Vail Public Library proudly displays local artists’ work in our fireplace on a rotating schedule. Public viewing is available during library hours.
If you are interested in displaying your work, please contact Sandy Rivera at 970-479-2331 or SRivera@vailgov.com
Through the technique of gestural abstraction, Jessica Wright invites us into a world of enchantment: a world of forested landscapes that are sometimes burning and bright and other times shrouded in mist. Self-taught, Jess has been painting since the age 12. About four years ago she abandoned the brush—after more than 25 years of work—and hit upon a “throwing” technique that employs acrylics, chopsticks and, of late, her own hands. Her paintings come to life with color and texture—and an immediacy that produces an almost child-like state of wonder and awe in the view.
I work on photo essays in a digital format.
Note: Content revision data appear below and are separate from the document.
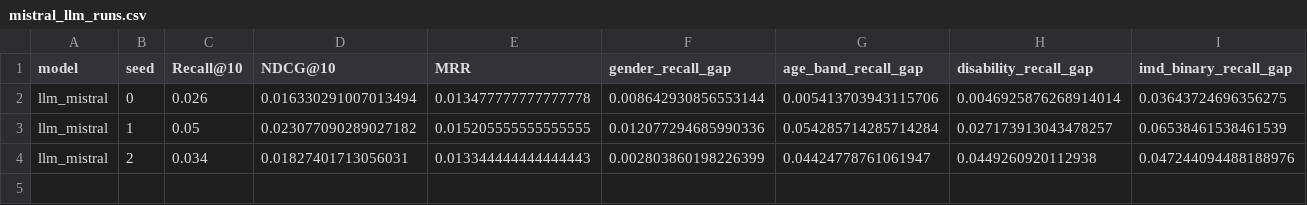
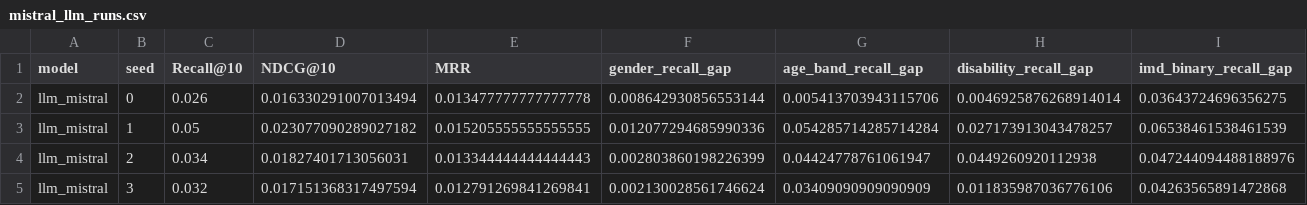
Before and after one commit to veer-pratapsingh/HCAI-fairness-recsys, a CSV file: results/mistral_llm_runs.csv, drawn as a sheet; only a part is shown; rows hold the shown columns only; the diff names each change by its address in the sheet, - before the commit and + after, or states it on an @@ line.

```diff
--- a/results/mistral_llm_runs.csv
+++ b/results/mistral_llm_runs.csv
+row 5: llm_mistral | 3 | 0.032 | 0.017151368317497594 | 0.012791269841269841 | 0.002130028561746624 | 0.03409090909090909 | 0.011835987036776106 | 0.04263565891472868
```
Also changed, not shown: results/nvidia_llm_runs.csv, results/raw_experiment_runs.csv, 43 other files.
Whenever there is a story to be told, I capture a series of photos. Naturally, the subjects that draw my lens remain diverse. As an effort to bring ‘repurposing’ to my work, I have begun to use decommissioned frames which gives them an extended life and a new outlook. With mentors and many well-wishers, I have become an unabashed light-seeking photographer. I confess ‘seeing more’ in sepia and in black and white, as you may notice in many of my work. It tends to remove the distraction and further discriminate my subject in a ‘better light’. Studying photography is a never-ending journey. I started at age 52 learning the ‘grammar’ of photography. As an amateur I consider myself being in grade school. That also means I am excited and look forward to much more when I grow up! The dormant quest to shoot moments that prompt a second look has been activated as my sojourn captures continue.
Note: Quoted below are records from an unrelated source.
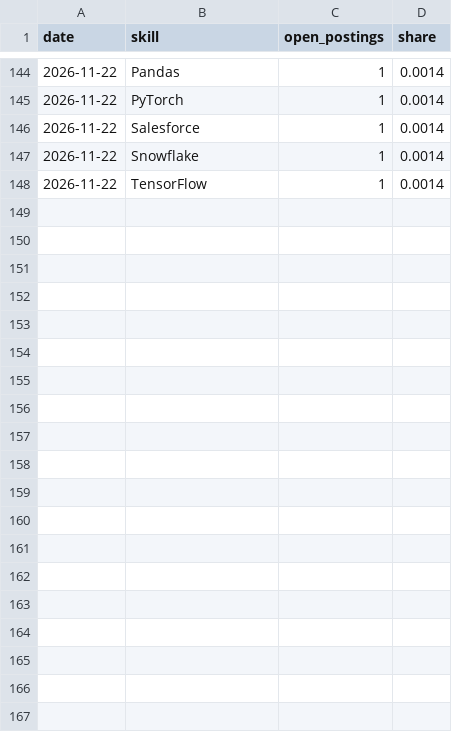
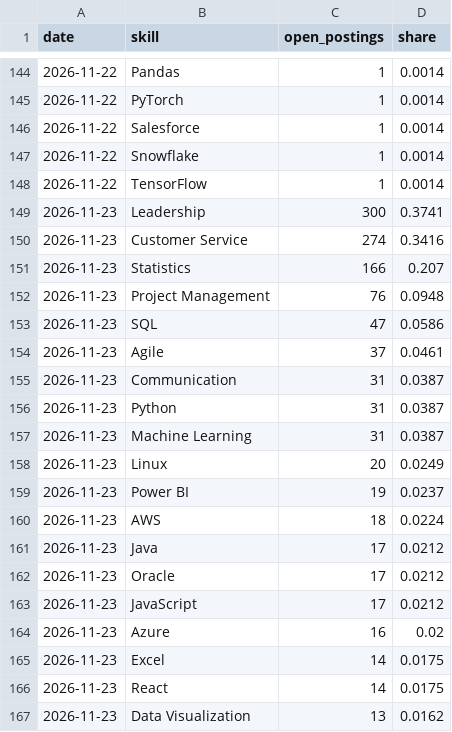
Before and after one commit to karthikeyar4444/job-profile-analysis-portal, a CSV file: data/live/daily_skills.csv, drawn as a sheet; only a part is shown, gaps mark what is left out; the diff covers the shown part only.

```diff
--- a/data/live/daily_skills.csv
+++ b/data/live/daily_skills.csv
@@ -148 +148,20 @@ date,skill,open_postings,share
 2026-11-22,TensorFlow,1,0.0014
+2026-11-23,Leadership,300,0.3741
+2026-11-23,Customer Service,274,0.3416
+2026-11-23,Statistics,166,0.207
+2026-11-23,Project Management,76,0.0948
+2026-11-23,SQL,47,0.0586
+2026-11-23,Agile,37,0.0461
+2026-11-23,Communication,31,0.0387
+2026-11-23,Python,31,0.0387
+2026-11-23,Machine Learning,31,0.0387
+2026-11-23,Linux,20,0.0249
+2026-11-23,Power BI,19,0.0237
+2026-11-23,AWS,18,0.0224
+2026-11-23,Java,17,0.0212
+2026-11-23,Oracle,17,0.0212
+2026-11-23,JavaScript,17,0.0212
+2026-11-23,Azure,16,0.02
+2026-11-23,Excel,14,0.0175
+2026-11-23,React,14,0.0175
+2026-11-23,Data Visualization,13,0.0162
```
Also changed, not shown: 30 added rows elsewhere in this file, data/live/daily_metrics.csv, 1 other file.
The art on display for the month of December is by local artist Raj Manickam with the piece title “Festivity”. Is a Photography on Canvas, a colorful fun photo of a multi-colored lens flare The technic is intentional out of focus on lights to create a lens flare.
I am teaching botanical art in my home and gave a course in botanical art at the Betty Ford Botanical Garden last year. I teach accurate drawing skills and work with graphite pencils, colored pencils, watercolors, and pen & ink. My background is an AB degree from Vassar College, MA degree from the Cleveland Institute of Art, and many years of taking courses in the Field Study Institutes in Great Britain: Flatford Mill, Preston Martin, and Juniper Hall. I have taken many botanical workshops through ASBA, at conferences and courses in Denver and in Cape Cod. Recently, I have been studying local Colorado plants through courses given by the CSU extension service in the Vail Valley region.I teach small classes for adults only.
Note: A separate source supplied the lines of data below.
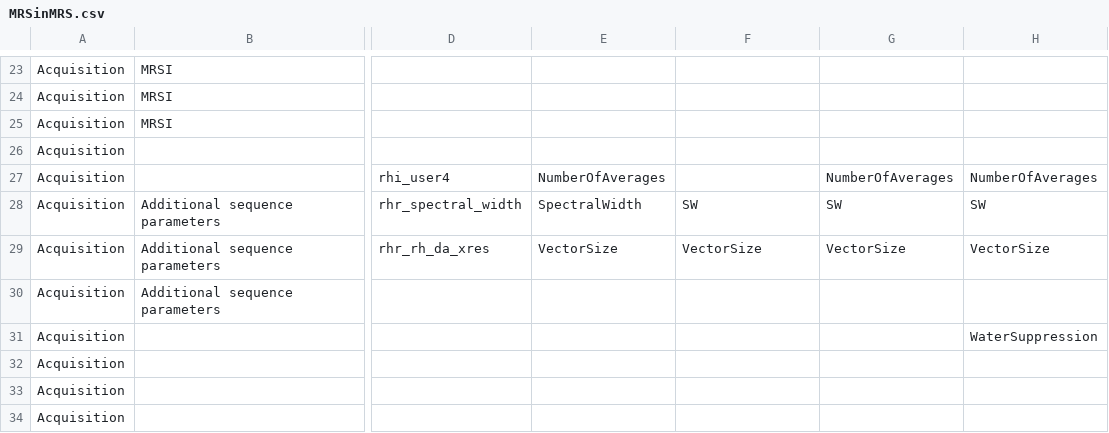
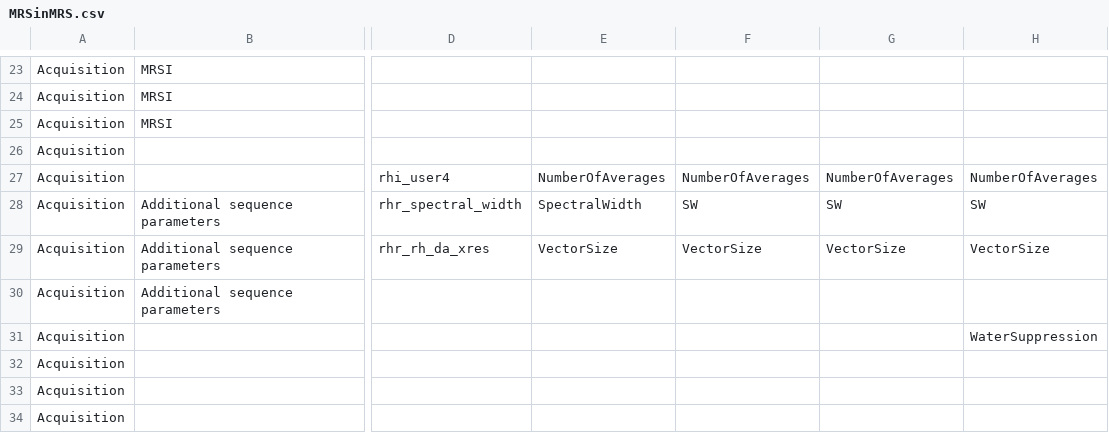
Before and after one commit to julianmer/BasisREMY, a CSV file: basisremy/remy/MRSinMRS.csv, drawn as a sheet; only a part is shown, gaps mark what is left out; the diff names each change by its address in the sheet, - before the commit and + after, or states it on an @@ line.

Commit message:
REMY: Siemens IMA averages from the CSA header, vendor for RDA files

```diff
--- a/basisremy/remy/MRSinMRS.csv
+++ b/basisremy/remy/MRSinMRS.csv
-F27: (empty)
+F27: NumberOfAverages
```
Also changed, not shown: 2 other files.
Although the artist and active Vail Public Library patron, Charmayne Bernhardt, lost sight in her right eye 7 years ago, she never gave up on her artistic abilities. Rather, she continues to paint and count her blessings every day. She remains grateful for the ability to share her artwork with the Vail Valley, a place close to her heart.
Growing up in a family of painters and musicians, Patricia Donovan/TA Donovan developed an appreciation for and a devotion to art. However, her passion for the arts percolated for years as she pursued a career in education – first as a teacher and then as a principal. While creating- with her faculty – an elementary school for the arts within the Littleton (Colorado) Public Schools, she began pursuing her own creativity. Studying first at the Denver Art Museum and later at the Denver Art Students’ League, she found her way to figurative and landscape painting. In her work, you will find the influences of Ron Hicks, Kim English, and Michael Lynch, her teachers, who demonstrate movement, light, and drama in their paintings. Viewers find that stories unfold in TA Donovan’s paintings – as light and shadows drift across the canvases.
Through the technique of gestural abstraction, Jessica Wright invites us into a world of enchantment: a world of forested landscapes that are sometimes burning and bright and other times shrouded in mist. Self-taught, Jess has been painting since the age 12. About four years ago she abandoned the brush—after more than 25 years of work—and hit upon a “throwing” technique that employs acrylics, chopsticks, and, of late, her own hands. Her paintings come to life with color and texture—and an immediacy that produces an almost child-like state of wonder and awe in the view.